:: ASSIGNED TASK ::
Retype every record exactly. Leave the pictures out.

[[ TASK DATA, beginning ]]

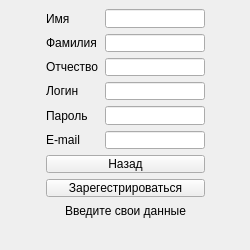
Before: the Qt Designer form frontend/ui/registration.ui in koccyx/TravelMaster, drawn with Qt 5.
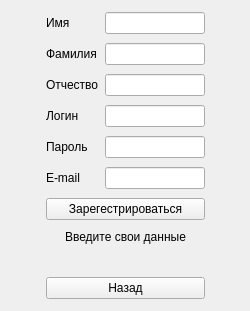
After: the same form once the commit is applied.

The edit to the form file:
```diff
--- a/frontend/ui/registration.ui
+++ b/frontend/ui/registration.ui
@@ -7,21 +7,9 @@
     <x>0</x>
     <y>0</y>
     <width>250</width>
-    <height>250</height>
+    <height>311</height>
    </rect>
   </property>
-  <property name="minimumSize">
-   <size>
-    <width>250</width>
-    <height>250</height>
-   </size>
-  </property>
-  <property name="maximumSize">
-   <size>
-    <width>250</width>
-    <height>250</height>
-   </size>
-  </property>
   <property name="windowTitle">
    <string>Form</string>
   </property>
@@ -31,7 +19,7 @@
      <x>0</x>
      <y>9</y>
      <width>251</width>
-     <height>230</height>
+     <height>297</height>
     </rect>
    </property>
    <layout class="QHBoxLayout" name="horizontalLayout_7">
@@ -212,13 +200,6 @@
         </item>
        </layout>
       </item>
-      <item>
-       <widget class="QPushButton" name="backButton">
-        <property name="text">
-         <string>Назад</string>
-        </property>
-       </widget>
-      </item>
       <item>
        <widget class="QPushButton" name="registrationButton">
         <property name="text">
@@ -270,6 +251,13 @@
         </property>
        </widget>
       </item>
+      <item>
+       <widget class="QPushButton" name="backButton">
+        <property name="text">
+         <string>Назад</string>
+        </property>
+       </widget>
+      </item>
      </layout>
     </item>
     <item>
```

[[ TASK DATA, end ]]

:: FINISHED EXERCISE ::
Before: the Qt Designer form frontend/ui/registration.ui in koccyx/TravelMaster, drawn with Qt 5.
After: the same form once the commit is applied.

The edit to the form file:
```diff
--- a/frontend/ui/registration.ui
+++ b/frontend/ui/registration.ui
@@ -7,21 +7,9 @@
     <x>0</x>
     <y>0</y>
     <width>250</width>
-    <height>250</height>
+    <height>311</height>
    </rect>
   </property>
-  <property name="minimumSize">
-   <size>
-    <width>250</width>
-    <height>250</height>
-   </size>
-  </property>
-  <property name="maximumSize">
-   <size>
-    <width>250</width>
-    <height>250</height>
-   </size>
-  </property>
   <property name="windowTitle">
    <string>Form</string>
   </property>
@@ -31,7 +19,7 @@
      <x>0</x>
      <y>9</y>
      <width>251</width>
-     <height>230</height>
+     <height>297</height>
     </rect>
    </property>
    <layout class="QHBoxLayout" name="horizontalLayout_7">
@@ -212,13 +200,6 @@
         </item>
        </layout>
       </item>
-      <item>
-       <widget class="QPushButton" name="backButton">
-        <property name="text">
-         <string>Назад</string>
-        </property>
-       </widget>
-      </item>
       <item>
        <widget class="QPushButton" name="registrationButton">
         <property name="text">
@@ -270,6 +251,13 @@
         </property>
        </widget>
       </item>
+      <item>
+       <widget class="QPushButton" name="backButton">
+        <property name="text">
+         <string>Назад</string>
+        </property>
+       </widget>
+      </item>
      </layout>
     </item>
     <item>
```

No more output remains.